[Instructions for the task]: State how many lines in these records contain the word "fonts", and nothing else.

[Task inputs]:
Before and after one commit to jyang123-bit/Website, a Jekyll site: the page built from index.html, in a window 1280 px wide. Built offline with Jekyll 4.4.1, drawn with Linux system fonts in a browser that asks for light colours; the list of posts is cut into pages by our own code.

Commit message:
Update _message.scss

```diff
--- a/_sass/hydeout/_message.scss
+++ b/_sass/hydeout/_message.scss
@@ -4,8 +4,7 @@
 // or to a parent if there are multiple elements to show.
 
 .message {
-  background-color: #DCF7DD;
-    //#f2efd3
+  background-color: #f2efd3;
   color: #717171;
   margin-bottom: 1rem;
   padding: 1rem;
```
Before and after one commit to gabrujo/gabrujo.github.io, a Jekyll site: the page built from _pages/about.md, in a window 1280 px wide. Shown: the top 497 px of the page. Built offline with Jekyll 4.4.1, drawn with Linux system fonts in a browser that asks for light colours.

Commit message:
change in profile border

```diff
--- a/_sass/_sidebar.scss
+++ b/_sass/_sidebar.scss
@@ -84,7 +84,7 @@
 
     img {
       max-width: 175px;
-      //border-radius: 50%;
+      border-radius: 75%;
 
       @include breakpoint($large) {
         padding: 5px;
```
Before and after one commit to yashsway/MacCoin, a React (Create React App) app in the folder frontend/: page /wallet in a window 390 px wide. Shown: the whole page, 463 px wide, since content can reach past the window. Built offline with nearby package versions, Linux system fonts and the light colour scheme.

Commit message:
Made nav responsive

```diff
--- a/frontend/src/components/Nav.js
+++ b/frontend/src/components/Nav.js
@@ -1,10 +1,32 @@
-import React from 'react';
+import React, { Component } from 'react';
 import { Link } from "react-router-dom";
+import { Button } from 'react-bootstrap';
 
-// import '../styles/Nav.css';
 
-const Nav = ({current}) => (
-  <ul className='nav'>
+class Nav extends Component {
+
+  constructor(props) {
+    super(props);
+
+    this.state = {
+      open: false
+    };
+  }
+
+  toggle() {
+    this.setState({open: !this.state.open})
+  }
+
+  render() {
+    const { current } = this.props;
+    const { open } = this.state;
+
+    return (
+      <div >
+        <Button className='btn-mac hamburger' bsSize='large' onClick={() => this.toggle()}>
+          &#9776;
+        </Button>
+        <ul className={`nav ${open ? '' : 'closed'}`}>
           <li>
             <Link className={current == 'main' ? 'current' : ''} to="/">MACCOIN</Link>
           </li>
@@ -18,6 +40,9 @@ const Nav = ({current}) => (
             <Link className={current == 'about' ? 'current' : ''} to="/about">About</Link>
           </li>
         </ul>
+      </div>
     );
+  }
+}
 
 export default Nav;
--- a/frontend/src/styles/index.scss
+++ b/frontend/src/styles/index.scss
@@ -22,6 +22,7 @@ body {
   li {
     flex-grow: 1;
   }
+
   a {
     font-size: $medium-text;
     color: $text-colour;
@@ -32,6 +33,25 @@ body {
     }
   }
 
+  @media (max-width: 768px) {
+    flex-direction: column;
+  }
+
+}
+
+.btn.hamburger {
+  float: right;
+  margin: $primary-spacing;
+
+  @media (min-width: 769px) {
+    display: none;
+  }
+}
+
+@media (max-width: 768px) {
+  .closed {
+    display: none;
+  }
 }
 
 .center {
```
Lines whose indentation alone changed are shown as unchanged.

[Exercise response]: 3